INPUT RECORDS:
# # # # # # #

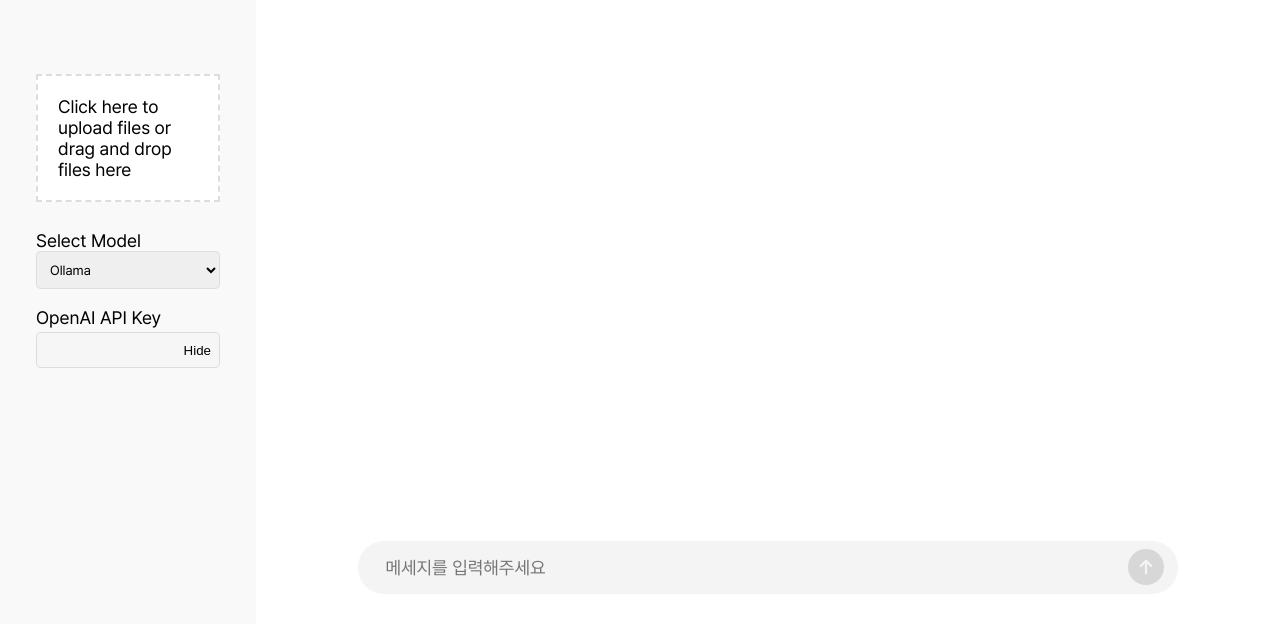
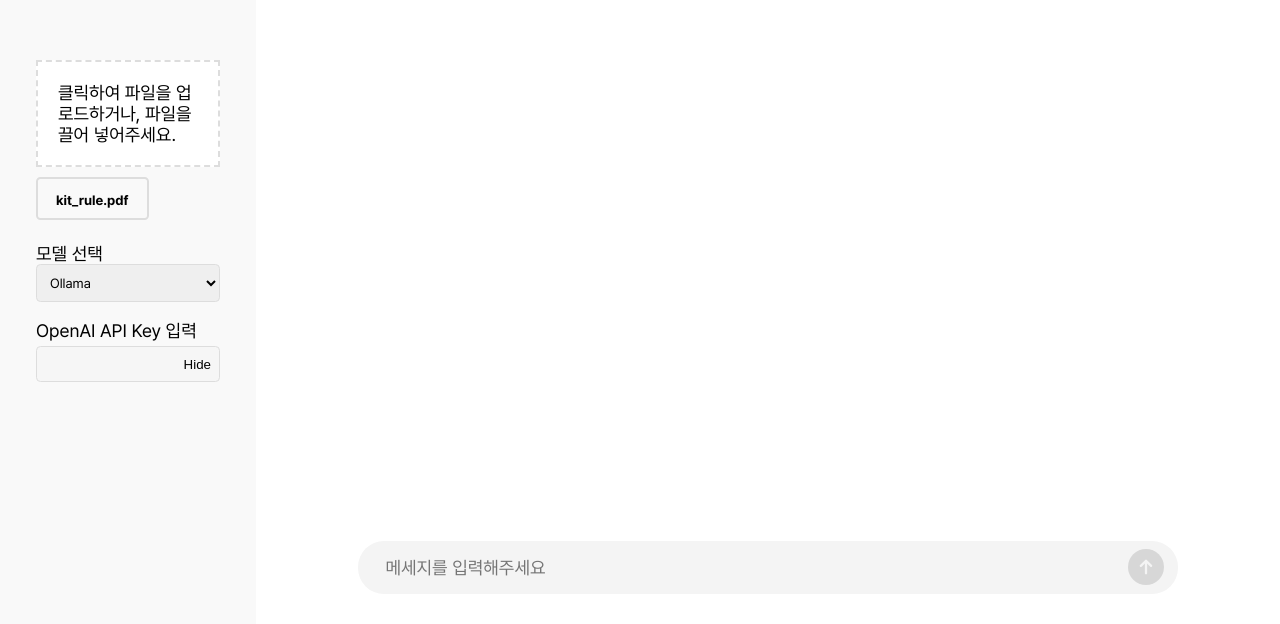
Before and after one commit to siyuhu59/llm-chat-front, a React (Create React App) app: page / in a window 1280 px wide. Shown: the part 170-794 px from the top of the page. Built offline with nearby package versions, Linux system fonts and the light colour scheme.

Commit message:
chore: 기타 수정사항

```diff
--- a/src/components/Answer.jsx
+++ b/src/components/Answer.jsx
@@ -18,7 +18,7 @@ const Answer = ({ answer }) => {
 
     // 수정 필요 << 대답 아이콘 선정후 추가 하기.
     <S.AnswerContainer>
-      <div>{answer.text}</div>
+      <div className="answer-main">{answer.text}</div>
 
       {/* 수정 필요 << 아이콘으로 변경하고 버튼 효과 넣기 */}
       <div className="answer-menu" onClick={handleClick} onDragStart={handleDragStart}>
@@ -26,7 +26,7 @@ const Answer = ({ answer }) => {
         <div>출처</div>
       </div>
 
-      {isOpen ? <div>{answer.source}</div> : null}
+      {isOpen ? <div className="answer-source">{answer.source}</div> : null}
 
     </S.AnswerContainer>
   );
--- a/src/components/FileUpload.jsx
+++ b/src/components/FileUpload.jsx
@@ -3,7 +3,7 @@ import React, { useState } from 'react';
 import * as S from "../styles/fileUpload.style"
 
 const FileUpload = ({ maxFiles, maxSize }) => {
-  const [files, setFiles] = useState([]);
+  const [files, setFiles] = useState([{name: 'kit_rule.pdf'}]);
 
   const handleFileChange = (event) => {
     const selectedFiles = Array.from(event.target.files);
@@ -39,13 +39,27 @@ const FileUpload = ({ maxFiles, maxSize }) => {
     event.preventDefault();
   };
 
+
+  const downloadFile = async (name) => {
+    const response = await fetch('http://202.31.200.216:38088/hitrule');
+    const blob = await response.blob();
+    const url = window.URL.createObjectURL(blob);
+    const a = document.createElement('a');
+    a.href = url;
+    a.download = name; // 다운로드될 파일 이름 설정
+    document.body.appendChild(a);
+    a.click();
+    a.remove();
+    window.URL.revokeObjectURL(url);
+  }
+
   return (
     <S.UploadContainer>
       <S.InputContainer
         onDrop={handleDrop}
         onDragOver={handleDragOver}
       >
-        <label htmlFor="fileInput">Click here to upload files or drag and drop files here</label>
+        <label htmlFor="fileInput">클릭하여 파일을 업로드하거나, 파일을 끌어 넣어주세요.</label>
         <S.UploadInput
           id="fileInput"
           type="file"
@@ -55,7 +69,7 @@ const FileUpload = ({ maxFiles, maxSize }) => {
       </S.InputContainer>
       <S.FileList>
         {files.map((file, index) => (
-          <S.FileItem key={index}>
+          <S.FileItem onClick={()=>downloadFile(file.name)} key={index}>
             <S.FileName>{file.name}</S.FileName>
           </S.FileItem>
         ))}
--- a/src/components/Main.jsx
+++ b/src/components/Main.jsx
@@ -10,7 +10,7 @@ import * as S from "../styles/main.style";
 const Main = ({apiKey, model}) => {
 
   const [inputValue, setInputValue] = useState("");
-  const { data, error, isLoading, post } = usePost('http://127.0.0.1:8088/question_button');
+  const { data, error, isLoading, post } = usePost('http://202.31.200.216:38088/question_button');
   const [postBody, setPostBody] = useState({
     llm: "ollama",
     question: "",
@@ -30,17 +30,18 @@ const Main = ({apiKey, model}) => {
       (e.type === "keydown" && e.key === "Enter")
     )
 
-    if (condition) {
+    if (condition && !isLoading) {
       console.log("send message");
-      // sendQuestion();
+      sendQuestion();
     }
   }
 
   const sendQuestion = () => {
     setMessages([...messages, {
       type: "q",
-      messages: inputValue
+      message: inputValue
     }])
+    setInputValue("");
     post(postBody)
   }
 
--- a/src/components/Modeselect.jsx
+++ b/src/components/Modeselect.jsx
@@ -22,7 +22,7 @@ const ModeSelect = ({model, setModel, apikey, setKey}) => {
   return (
     <S.ModeSelectContainer>
       <S.SelectContainer>
-        <S.Label>Select Model</S.Label>
+        <S.Label>모델 선택</S.Label>
         <S.SelectModel value={model} onChange={handleModelChange}>
           <option value="ollama">Ollama</option>
           <option value="gpt4o">GPT-4o</option>
@@ -30,7 +30,7 @@ const ModeSelect = ({model, setModel, apikey, setKey}) => {
       </S.SelectContainer>
 
       <S.InputAPIKeyContainer>
-        <S.Label>OpenAI API Key</S.Label>
+        <S.Label>OpenAI API Key 입력</S.Label>
         <div>
           <S.InputAPIKey type={hide ? "password" : "text"} disabled={model === "gpt4o" ? false : true} value={apikey} onChange={handleKey}/>
           <S.HideButton onClick={handleHide}>{hide ? "Show" : "Hide"}</S.HideButton>
--- a/src/styles/main.style.js
+++ b/src/styles/main.style.js
@@ -121,6 +121,10 @@ export const AnswerContainer = styled.div`
     justify-content: flex-start;
     flex-direction: column;
 
+    & .answer-main {
+        white-space: pre-line;
+    }
+
     & .answer-menu{
         display: flex;
         flex-direction: row;
@@ -140,4 +144,8 @@ export const AnswerContainer = styled.div`
             transform: rotate(0deg);
         }
     }
+
+    & .answer-source {
+        white-space: pre-line;
+    }
 `;
```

# # # # # # #

TASK OBJECTIVE: Your response must reproduce every line of the data exactly, with images omitted.

ANSWER SECTION:
Before and after one commit to siyuhu59/llm-chat-front, a React (Create React App) app: page / in a window 1280 px wide. Shown: the part 170-794 px from the top of the page. Built offline with nearby package versions, Linux system fonts and the light colour scheme.

Commit message:
chore: 기타 수정사항

```diff
--- a/src/components/Answer.jsx
+++ b/src/components/Answer.jsx
@@ -18,7 +18,7 @@ const Answer = ({ answer }) => {
 
     // 수정 필요 << 대답 아이콘 선정후 추가 하기.
     <S.AnswerContainer>
-      <div>{answer.text}</div>
+      <div className="answer-main">{answer.text}</div>
 
       {/* 수정 필요 << 아이콘으로 변경하고 버튼 효과 넣기 */}
       <div className="answer-menu" onClick={handleClick} onDragStart={handleDragStart}>
@@ -26,7 +26,7 @@ const Answer = ({ answer }) => {
         <div>출처</div>
       </div>
 
-      {isOpen ? <div>{answer.source}</div> : null}
+      {isOpen ? <div className="answer-source">{answer.source}</div> : null}
 
     </S.AnswerContainer>
   );
--- a/src/components/FileUpload.jsx
+++ b/src/components/FileUpload.jsx
@@ -3,7 +3,7 @@ import React, { useState } from 'react';
 import * as S from "../styles/fileUpload.style"
 
 const FileUpload = ({ maxFiles, maxSize }) => {
-  const [files, setFiles] = useState([]);
+  const [files, setFiles] = useState([{name: 'kit_rule.pdf'}]);
 
   const handleFileChange = (event) => {
     const selectedFiles = Array.from(event.target.files);
@@ -39,13 +39,27 @@ const FileUpload = ({ maxFiles, maxSize }) => {
     event.preventDefault();
   };
 
+
+  const downloadFile = async (name) => {
+    const response = await fetch('http://202.31.200.216:38088/hitrule');
+    const blob = await response.blob();
+    const url = window.URL.createObjectURL(blob);
+    const a = document.createElement('a');
+    a.href = url;
+    a.download = name; // 다운로드될 파일 이름 설정
+    document.body.appendChild(a);
+    a.click();
+    a.remove();
+    window.URL.revokeObjectURL(url);
+  }
+
   return (
     <S.UploadContainer>
       <S.InputContainer
         onDrop={handleDrop}
         onDragOver={handleDragOver}
       >
-        <label htmlFor="fileInput">Click here to upload files or drag and drop files here</label>
+        <label htmlFor="fileInput">클릭하여 파일을 업로드하거나, 파일을 끌어 넣어주세요.</label>
         <S.UploadInput
           id="fileInput"
           type="file"
@@ -55,7 +69,7 @@ const FileUpload = ({ maxFiles, maxSize }) => {
       </S.InputContainer>
       <S.FileList>
         {files.map((file, index) => (
-          <S.FileItem key={index}>
+          <S.FileItem onClick={()=>downloadFile(file.name)} key={index}>
             <S.FileName>{file.name}</S.FileName>
           </S.FileItem>
         ))}
--- a/src/components/Main.jsx
+++ b/src/components/Main.jsx
@@ -10,7 +10,7 @@ import * as S from "../styles/main.style";
 const Main = ({apiKey, model}) => {
 
   const [inputValue, setInputValue] = useState("");
-  const { data, error, isLoading, post } = usePost('http://127.0.0.1:8088/question_button');
+  const { data, error, isLoading, post } = usePost('http://202.31.200.216:38088/question_button');
   const [postBody, setPostBody] = useState({
     llm: "ollama",
     question: "",
@@ -30,17 +30,18 @@ const Main = ({apiKey, model}) => {
       (e.type === "keydown" && e.key === "Enter")
     )
 
-    if (condition) {
+    if (condition && !isLoading) {
       console.log("send message");
-      // sendQuestion();
+      sendQuestion();
     }
   }
 
   const sendQuestion = () => {
     setMessages([...messages, {
       type: "q",
-      messages: inputValue
+      message: inputValue
     }])
+    setInputValue("");
     post(postBody)
   }
 
--- a/src/components/Modeselect.jsx
+++ b/src/components/Modeselect.jsx
@@ -22,7 +22,7 @@ const ModeSelect = ({model, setModel, apikey, setKey}) => {
   return (
     <S.ModeSelectContainer>
       <S.SelectContainer>
-        <S.Label>Select Model</S.Label>
+        <S.Label>모델 선택</S.Label>
         <S.SelectModel value={model} onChange={handleModelChange}>
           <option value="ollama">Ollama</option>
           <option value="gpt4o">GPT-4o</option>
@@ -30,7 +30,7 @@ const ModeSelect = ({model, setModel, apikey, setKey}) => {
       </S.SelectContainer>
 
       <S.InputAPIKeyContainer>
-        <S.Label>OpenAI API Key</S.Label>
+        <S.Label>OpenAI API Key 입력</S.Label>
         <div>
           <S.InputAPIKey type={hide ? "password" : "text"} disabled={model === "gpt4o" ? false : true} value={apikey} onChange={handleKey}/>
           <S.HideButton onClick={handleHide}>{hide ? "Show" : "Hide"}</S.HideButton>
--- a/src/styles/main.style.js
+++ b/src/styles/main.style.js
@@ -121,6 +121,10 @@ export const AnswerContainer = styled.div`
     justify-content: flex-start;
     flex-direction: column;
 
+    & .answer-main {
+        white-space: pre-line;
+    }
+
     & .answer-menu{
         display: flex;
         flex-direction: row;
@@ -140,4 +144,8 @@ export const AnswerContainer = styled.div`
             transform: rotate(0deg);
         }
     }
+
+    & .answer-source {
+        white-space: pre-line;
+    }
 `;
```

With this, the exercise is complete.